A recent publication in Laser & Photonics Reviews showcases a successful collaboration between IMEC and Graphenea, resulting in the integration of graphene into CMOS processes. This breakthrough enables wafer-scale integration and upscaling of graphene devices and is part of the Graphene Flagship's Work Package 10 (WP10), focused on "Wafer scale integration."
This scientific paper discusses the potential of using graphene in real-world systems and the need to demonstrate its competitive performance, reliability, and a path to large-scale manufacturing. The researchers used single-layer graphene electro-absorption modulators as a test vehicle and integrated them into a 300mm pilot CMOS foundry environment. By analyzing data from hundreds of devices per wafer, they identified and optimized the impact of specific processing steps on the performance. After optimization, they demonstrated a modulation depth of 50 dB/mm and an electro-optical bandwidth of up to 15.1 GHz for 25μm-long devices. These results were achieved using a CMOS-compatible process, which allows for high-volume, low-cost manufacturing. The researchers believe that this work resolves the bottleneck of graphene wafer-scale integration, and the CMOS-compatible processing enables the co-integration of graphene-based devices with other photonics and electronics building blocks on the same chip.
Figure: Wafer-scale graphene manufacturing. Image from Wu et al, Laser & Photonics Reviews 2023.
The researchers conducted processing on a 6-inch graphene layer that was grown using chemical vapor deposition (CVD) and transferred to a semiconductor wafer using Graphenea’s patented transfer process. Wafer-scale devices were built on the graphene layer using damascene contact and hardmask lithography in accordance with industry standards. The researchers found that the quality of the graphene and the electric field homogeneity, which both affect the modulation depth (electro-optic performance) of the final device, are impacted by the surface flatness. To improve flatness, a uniform capping layer was added, resulting in increased device yield. The capping layer also reduced the impact of later integration steps on the graphene layer. Additionally, the time delay involved in constructing damascene contacts affects the contact resistance and the 3dB bandwidth of the electro-absorption modulators (EAMs). By optimizing these three critical processing steps and implementing a dedicated integration approach compatible with CMOS, the researchers achieved a device yield of over 95%, with values for loss, extinction ratio, and 3dB bandwidth comparable to CVD graphene devices previously demonstrated only on much smaller scales and in laboratory conditions.

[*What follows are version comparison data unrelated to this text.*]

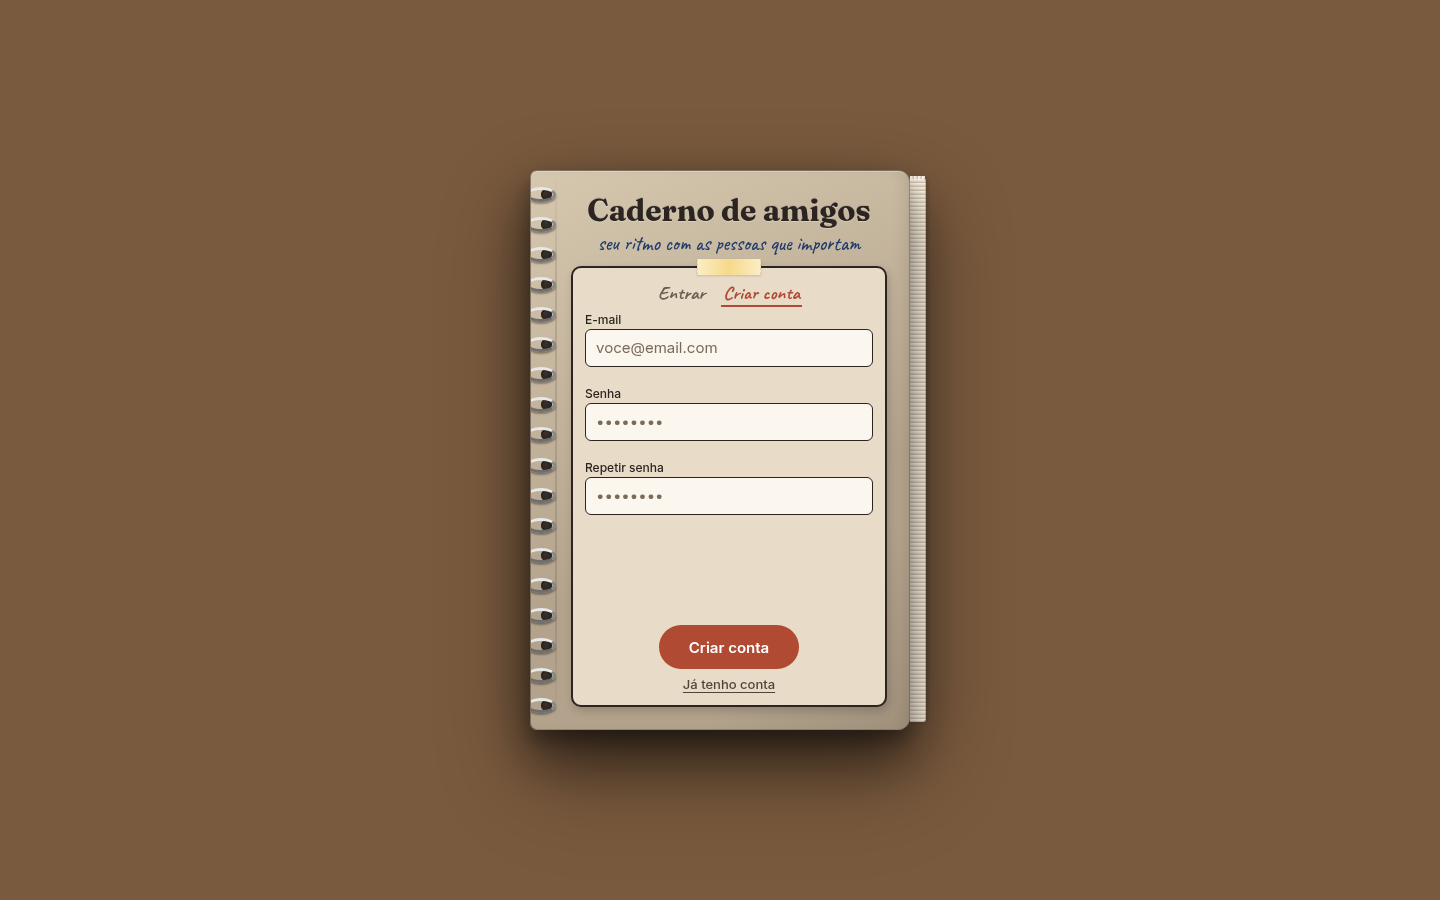
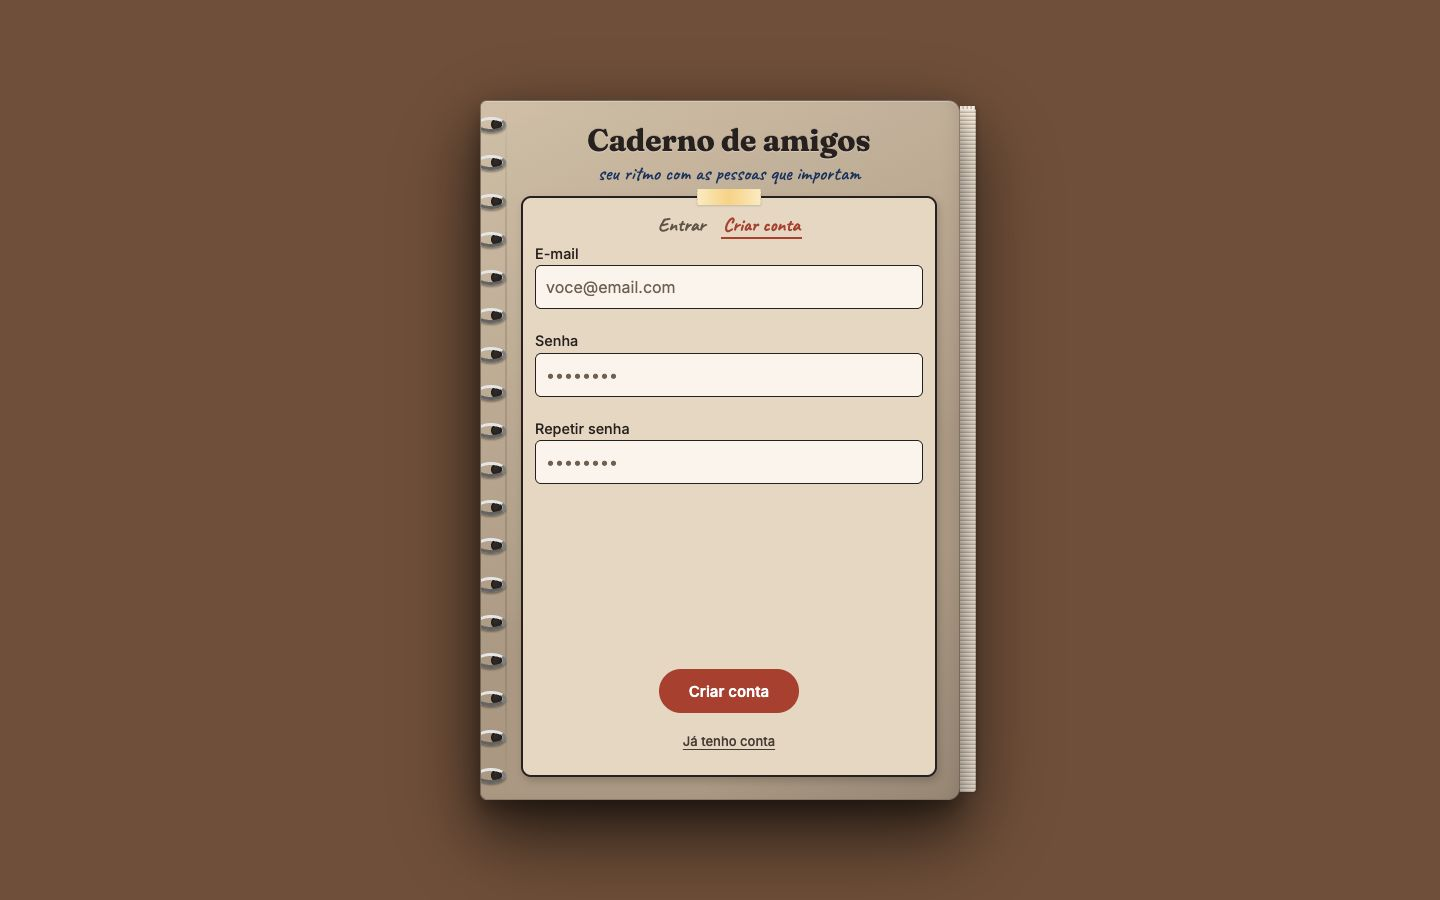
fix: complete CRM-20 auth routing and references

Changed region(s): [[0.3125, 0.0933, 0.7188, 0.9644]]

diff --git a/design/direcoes/auth-capa.html b/design/direcoes/auth-capa.html
@@ -35,13 +35,14 @@ body{margin:0;font-family:Inter,system-ui,sans-serif;color:var(--tinta);backgrou
 
 .cena{min-height:100dvh;display:flex;align-items:center;justify-content:center;padding:20px 18px;box-sizing:border-box}
 
-/* Caderno fechado: largura E altura FIXAS (iguais em Entrar e Criar, todos os estados) */
+/* Caderno fechado: tamanho estável por viewport em Entrar, Criar e todos os estados. */
 .caderno{
-  --capa-w: min(340px, calc(100vw - 40px));
-  --capa-h: 520px; /* cabe criar + 3 erros; não muda ao trocar modo */
+  --capa-w: min(400px, calc(100vw - 40px));
+  --capa-h: min(620px, calc(100dvh - 40px));
   position:relative;
   width:var(--capa-w);
   height:var(--capa-h);
+  min-height:520px;
   filter:drop-shadow(0 28px 40px rgba(0,0,0,.4));
 }
 
@@ -126,7 +127,7 @@ body{margin:0;font-family:Inter,system-ui,sans-serif;color:var(--tinta);backgrou
   border-radius:10px;
   box-shadow:var(--sombra-papel);
   transform:none;
-  padding:12px 10px 10px;
+  padding:16px 12px 12px;
   flex:1 1 auto;
   min-height:0;
   display:flex;flex-direction:column;
@@ -151,30 +152,30 @@ body{margin:0;font-family:Inter,system-ui,sans-serif;color:var(--tinta);backgrou
 
 .campos{flex:1 1 auto;min-height:0;display:flex;flex-direction:column;justify-content:flex-start}
 .campo-bloco{margin-bottom:4px;flex:none}
-.campo-bloco label{display:block;font:500 12px/14px Inter,sans-serif;color:var(--tinta);margin-bottom:2px}
+.campo-bloco label{display:block;font:500 .9rem/1.2 Inter,sans-serif;color:var(--tinta);margin-bottom:3px}
 .campo{
-  height:36px;padding:0 10px;width:100%;
+  height:44px;padding:0 10px;width:100%;
   background:var(--folha);border:1.5px solid var(--tinta);border-radius:6px;
-  font:400 14px/18px Inter,sans-serif;color:var(--tinta);
+  font:400 1rem/1 Inter,sans-serif;color:var(--tinta);
 }
 .campo::placeholder{color:var(--neutro-500)}
 .campo:focus{outline:none;box-shadow:var(--anel-foco)}
 .campo[aria-invalid="true"]{border-color:var(--erro)}
 /* reserva 1 linha p/ erro — estado erro não muda altura da capa */
-.msg-erro{font:400 11px/14px Inter,sans-serif;color:var(--erro);margin:2px 0 0;min-height:14px}
+.msg-erro{font:400 .8rem/1.25 Inter,sans-serif;color:var(--erro);margin:3px 0 0;min-height:16px}
 .msg-erro:empty,.msg-erro[data-empty="1"]{visibility:hidden}
 
 .acoes{display:flex;flex-direction:column;align-items:center;gap:6px;margin-top:auto;flex:none;padding-top:4px}
 .btn-pri{
   display:inline-flex;align-items:center;justify-content:center;gap:8px;
-  min-height:42px;min-width:140px;padding:0 22px;border:0;border-radius:999px;
+  min-height:44px;min-width:140px;padding:0 22px;border:0;border-radius:999px;
   background:var(--primaria);color:#fff;font:600 15px/1 Inter,sans-serif;cursor:pointer;
 }
 .btn-pri:hover:not(:disabled){background:var(--primaria-700)}
 .btn-pri:active:not(:disabled){background:var(--primaria-800)}
 .btn-pri:disabled{opacity:.55;cursor:not-allowed}
 .btn-pri:focus-visible{outline:none;box-shadow:var(--anel-foco)}
-.link-troca{font:500 13px/18px Inter,sans-serif;color:var(--neutro-700);text-decoration:underline;text-underline-offset:3px}
+.link-troca{min-height:44px;display:inline-flex;align-items:center;font:500 13px/18px Inter,sans-serif;color:var(--neutro-700);text-decoration:underline;text-underline-offset:3px}
 .link-troca:focus-visible{outline:none;box-shadow:var(--anel-foco);border-radius:4px}
 [data-lucide]{width:16px;height:16px;stroke-width:2}
 .spin{animation:spin 1s linear infinite}
@@ -182,23 +183,19 @@ body{margin:0;font-family:Inter,system-ui,sans-serif;color:var(--tinta);backgrou
 @media (prefers-reduced-motion:reduce){.spin{animation:none}}
 
 @media (min-width:768px){
-  .cena{padding:48px}
-  .caderno{--capa-w:380px;--capa-h:560px}
+  .caderno{--capa-w:480px;--capa-h:min(700px, calc(100dvh - 40px));min-height:560px}
   .bloco-folhas{right:-16px;width:16px}
   .capa{padding:22px 22px 22px 40px;gap:10px;border-radius:7px 12px 12px 7px}
   .marca h1{font-size:1.9rem}
   .marca .sub{font-size:1.25rem}
-  .etiqueta{padding:14px 12px 12px}
-  .campo{height:38px;font-size:15px}
-  .btn-pri{min-height:44px}
+  .etiqueta{padding:16px 12px 12px}
 }
 @media (max-width:400px){
-  .caderno{--capa-h:500px}
+  .caderno{--capa-h:min(580px, calc(100dvh - 40px));min-height:500px}
   .capa{padding:14px 12px 14px 30px;gap:6px}
   .marca h1{font-size:1.3rem}
   .etiqueta{padding:10px 8px 8px}
-  .campo{height:34px}
-  .btn-pri{min-height:40px}
+  .campo{height:40px}
 }
 </style></head>
 <body class="mesa">

diff --git a/frontend/src/router.test.ts b/frontend/src/router.test.ts
@@ -12,7 +12,7 @@ describe('authentication guard', () => {
   })
   afterEach(() => vi.unstubAllGlobals())
 
-  it('sends a visitor to login and remembers the requested route', async () => {
+  it('sends a visitor to login without an unused redirect query', async () => {
     vi.stubGlobal('fetch', vi.fn().mockResolvedValue(Response.json({ authenticated: false, user: null, email: null })))
     const router = createRouter({ history: createMemoryHistory(), routes })
     install_auth_guard_for_router(router)
@@ -20,7 +20,17 @@ describe('authentication guard', () => {
     await router.push('/config')
 
     expect(router.currentRoute.value.path).toBe('/entrar')
-    expect(router.currentRoute.value.query.redirect).toBe('/config')
+    expect(router.currentRoute.value.query).toEqual({})
+  })
+
+  it('redirects the old login route to enter', async () => {
+    auth_state.current_user = 'ana@example.com'
+    auth_state.is_initialized = true
+    const router = createRouter({ history: createMemoryHistory(), routes })
+
+    await router.push('/login')
+
+    expect(router.currentRoute.value.path).toBe('/entrar')
   })
 
   it('allows a protected route when the session is authenticated', async () => {

diff --git a/frontend/src/router.ts b/frontend/src/router.ts
@@ -17,6 +17,7 @@ export const routes: RouteRecordRaw[] = [
     name: 'friend-detail',
     components: { default: FriendsView, detail: FriendDetailView },
   },
+  { path: '/login', redirect: '/entrar' },
   { path: '/entrar', name: 'login', component: LoginView },
   { path: '/config', name: 'config', component: ConfigView },
 ]
@@ -26,7 +27,7 @@ export function install_auth_guard_for_router(router: Router): void {
     if (!auth_state.is_initialized) await get_session_for_browser()
     // /api/me/ returns 200 with authenticated:false so a visitor also receives the CSRF cookie.
     if (to.name !== 'login' && auth_state.current_user === null) {
-      return { name: 'login', query: { redirect: to.fullPath } }
+      return { name: 'login' }
     }
     if (to.name === 'login' && auth_state.current_user !== null) return { name: 'board' }
   })

diff --git a/backend/src/caderno/urls.py b/backend/src/caderno/urls.py
@@ -2,7 +2,7 @@
 
 from django.contrib import admin
 from django.urls import include, path
-from django.views.generic import TemplateView
+from django.views.generic import RedirectView, TemplateView
 
 frontend_view = TemplateView.as_view(template_name="index.html")
 
@@ -16,6 +16,7 @@ urlpatterns = [
     path("amigos/novo", frontend_view),
     path("amigos/<str:friend_id>", frontend_view),
     path("config", frontend_view),
+    path("login", RedirectView.as_view(url="/entrar")),
     path("entrar", frontend_view),
     path("quadro", frontend_view),
     path("", frontend_view, name="home"),

diff --git a/backend/src/caderno/tests/test_urls.py b/backend/src/caderno/tests/test_urls.py
@@ -1,5 +1,6 @@
 """Routes that serve the Vue application on direct browser visits."""
 
+from django.test import Client
 from django.urls import resolve
 
 
@@ -19,3 +20,11 @@ class TestSpaRoutes:
         # Act and assert
         for url in urls:
             assert resolve(url).func is index_view
+
+    def test_old_login_url_redirects_to_enter(self) -> None:
+        # Act
+        response = Client().get("/login")
+
+        # Assert
+        assert response.status_code == 302
+        assert response["Location"] == "/entrar"

diff --git a/docs/ADRs/2026-10-20-contrato-api-mvp.md b/docs/ADRs/2026-10-20-contrato-api-mvp.md
@@ -10,6 +10,8 @@ Status: Aceito
 
 **Atualização 2026-10-25 (CRM-10)**: Migrados os IDs de Friend, Group e Contact de AutoField para UUIDField. URLs e JSON usam UUIDs em formato string (ex: `/api/friends/381f7c9e-0201-4e5c-8ef8-92daa351609f/`). O `contact_id` retornado no POST também é UUID string.
 
+**Atualização 2026-10-26 (CRM-20)**: Cadastro próprio e login por e-mail. Contas novas usam o e-mail em minúsculas como `username` interno; a API recebe `email`.
+
 ## Contexto
 
 Definição dos endpoints da API REST do Django REST Framework que o frontend Vue consome.
@@ -22,9 +24,14 @@ Sem contrato claro, frontend e backend evoluem de forma descoordenada, gerando r
 
 ### Autenticação (sessão)
 
+- `POST /api/register/` — cria conta e sessão; exige CSRF e tem limite de 5 tentativas por minuto
+  - Corpo: `{"email": "...", "password": "...", "password_confirm": "..."}`
+  - Resposta `201`: mesmo formato de `/api/me/` autenticado
+  - E-mail já usado, senhas diferentes ou senha com menos de 8 caracteres retornam `400` com erro no campo correspondente
 - `POST /api/login/` — cria sessão
-  - Corpo: `{"username": "...", "password": "..."}`
-  - Resposta: `{"authenticated": true, "user": "username", "email": "email"}`
+  - Corpo: `{"email": "...", "password": "..."}`
+  - Resposta: `{"authenticated": true, "user": "username", "email": "email"}`; para contas novas, `user` também é o e-mail em minúsculas
+  - Exige CSRF e tem limite de 5 tentativas por minuto
 - `POST /api/logout/` — invalida sessão
 - `GET /api/me/` — verifica se está logado, seta o cookie `csrftoken`
   - Resposta: `{"authenticated": true|false, "user": "username"|null, "email": "email"|null}`

diff --git a/design/spec.md b/design/spec.md
@@ -117,7 +117,7 @@ _Feedback Vinicius 26/10: (1) 1ª versão = "cartão com espiral"; (2) cor peach
 - **Espiral (esquerda):** anéis metálicos que **passam por furos** na capa. CSS puro.
 - **Título na capa** (Fraunces): "Caderno de amigos". Subtítulo Caveat `caneta`: "seu ritmo com as pessoas que importam".
 - **Formulário = etiqueta `.papel` colada NA capa:** 100% **dentro** do retângulo da capa (padding interno generoso; `overflow:hidden` na capa). Sem rotação que cause overflow (rotação zerada na v3). Fita washi CSS (`.fita`, `marca-texto`) no topo, também dentro. Toggle Entrar | Criar conta (Caveat), campos Inter, botão primário pill terracota. **Nunca** a etiqueta invade a mesa nem ultrapassa a borda inferior/direita.
-- Mobile: capa quase full-width com margem na mesa, até 400px de largura e 580–620px de altura conforme a largura da tela. Desktop: 480px de largura e até 700px de altura. Em telas baixas, a altura diminui até um mínimo que comporta o formulário; continua igual entre os modos e estados. Medidas ampliadas após feedback de 26/10/2026; o protótipo e os prints acima mostram a escala anterior.
+- Mobile: capa quase full-width com margem na mesa, até 400px de largura e 580–620px de altura conforme a largura da tela. Desktop: 480px de largura e até 700px de altura. Em telas baixas, a altura diminui até um mínimo que comporta o formulário; continua igual entre os modos e estados. Medidas ampliadas após feedback de 26/10/2026 no protótipo e nos prints.
 - Contraste AA em todos os textos/botões (tokens já checados em `identidade.md`).
 
 **Estados**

The findings from this study can be extended to develop a library of sophisticated graphene-based optoelectronic devices, such as modulators, photodetectors, and sensors. The researchers' work will support the industrial adoption of graphene-based photonics devices and pave the way for next-generation datacom and telecommunications applications.